**Instructions to follow**
Report each line of the entries below that has the word "array" in it.

*** Material for the task ***

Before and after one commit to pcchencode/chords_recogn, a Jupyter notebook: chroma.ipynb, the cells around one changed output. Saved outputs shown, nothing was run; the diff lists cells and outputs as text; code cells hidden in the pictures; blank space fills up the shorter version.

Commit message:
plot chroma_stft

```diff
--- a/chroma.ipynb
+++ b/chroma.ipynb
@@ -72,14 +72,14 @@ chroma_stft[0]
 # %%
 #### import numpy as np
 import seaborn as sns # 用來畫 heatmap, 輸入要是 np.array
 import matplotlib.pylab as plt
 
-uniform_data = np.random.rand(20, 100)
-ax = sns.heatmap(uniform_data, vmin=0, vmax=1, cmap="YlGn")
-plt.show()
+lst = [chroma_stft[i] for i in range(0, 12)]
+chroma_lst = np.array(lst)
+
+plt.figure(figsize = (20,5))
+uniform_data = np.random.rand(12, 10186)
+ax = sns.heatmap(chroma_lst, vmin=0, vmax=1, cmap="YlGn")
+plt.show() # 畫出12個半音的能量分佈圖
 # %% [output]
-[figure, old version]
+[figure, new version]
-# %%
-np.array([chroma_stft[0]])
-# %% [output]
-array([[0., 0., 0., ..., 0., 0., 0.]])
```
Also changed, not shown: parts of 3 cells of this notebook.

*** End of Material for the task ***
*** Material for the task ***

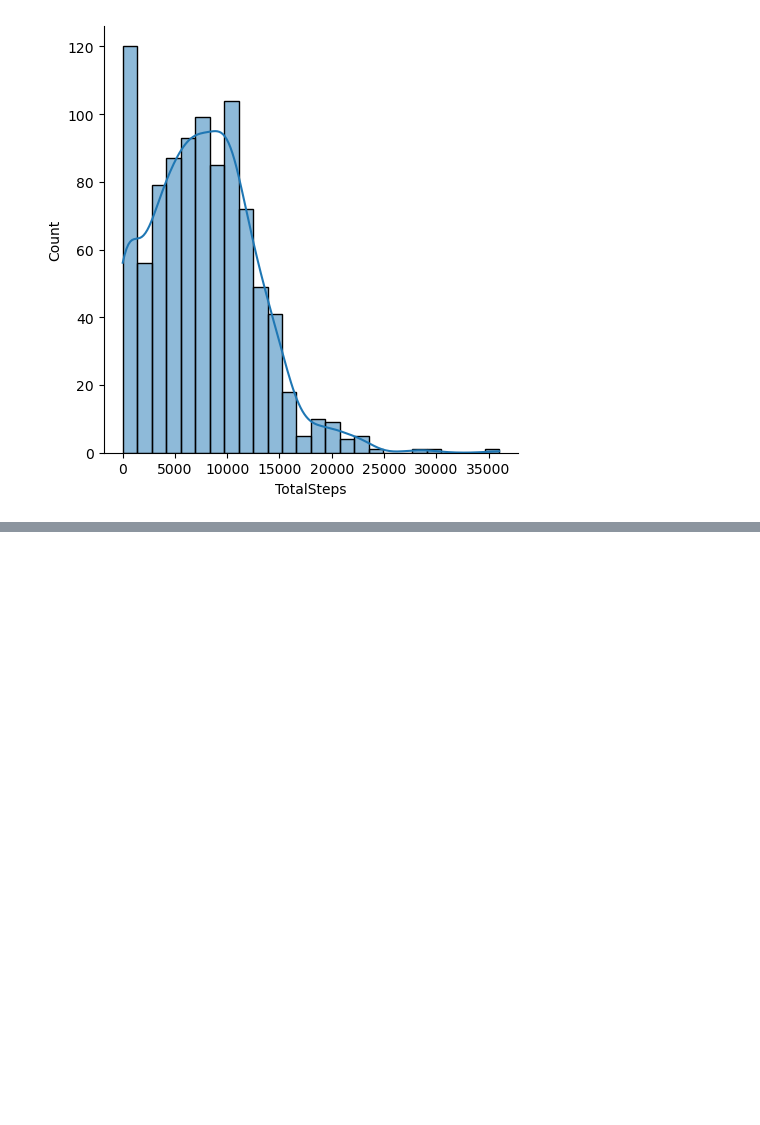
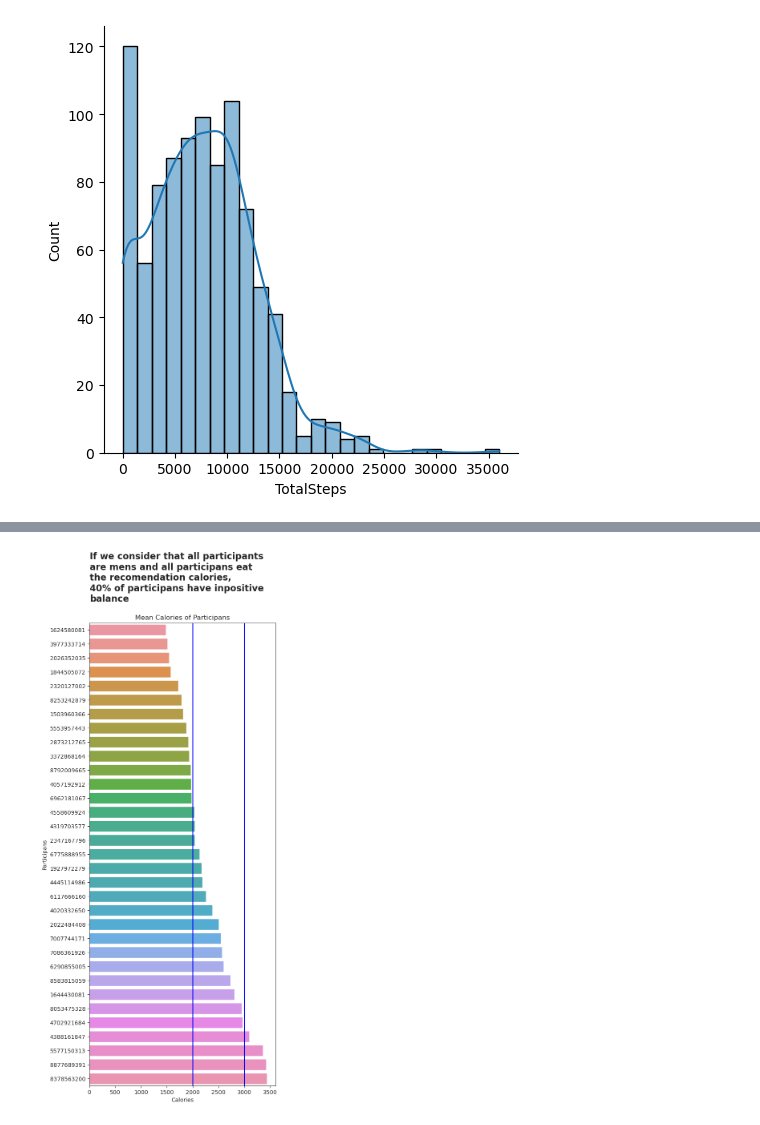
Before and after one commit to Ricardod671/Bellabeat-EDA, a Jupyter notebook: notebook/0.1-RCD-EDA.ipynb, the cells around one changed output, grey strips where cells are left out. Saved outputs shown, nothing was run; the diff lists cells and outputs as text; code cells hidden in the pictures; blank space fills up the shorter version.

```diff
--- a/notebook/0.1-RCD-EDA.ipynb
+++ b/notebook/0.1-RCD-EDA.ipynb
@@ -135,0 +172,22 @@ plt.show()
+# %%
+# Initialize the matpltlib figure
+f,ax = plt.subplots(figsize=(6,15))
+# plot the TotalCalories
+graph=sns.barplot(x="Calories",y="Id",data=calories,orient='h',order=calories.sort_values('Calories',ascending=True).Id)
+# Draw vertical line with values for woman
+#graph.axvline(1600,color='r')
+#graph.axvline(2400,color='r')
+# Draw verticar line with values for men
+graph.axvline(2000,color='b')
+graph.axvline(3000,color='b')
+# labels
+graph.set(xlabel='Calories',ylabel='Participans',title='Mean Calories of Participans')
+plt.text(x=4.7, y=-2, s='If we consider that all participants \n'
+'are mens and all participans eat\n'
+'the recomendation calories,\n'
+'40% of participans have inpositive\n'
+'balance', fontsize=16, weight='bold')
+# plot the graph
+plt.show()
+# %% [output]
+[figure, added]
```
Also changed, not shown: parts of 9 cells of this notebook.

*** End of Material for the task ***

**Written answer**
 import seaborn as sns # 用來畫 heatmap, 輸入要是 np.array
+chroma_lst = np.array(lst)
-np.array([chroma_stft[0]])
-array([[0., 0., 0., ..., 0., 0., 0.]])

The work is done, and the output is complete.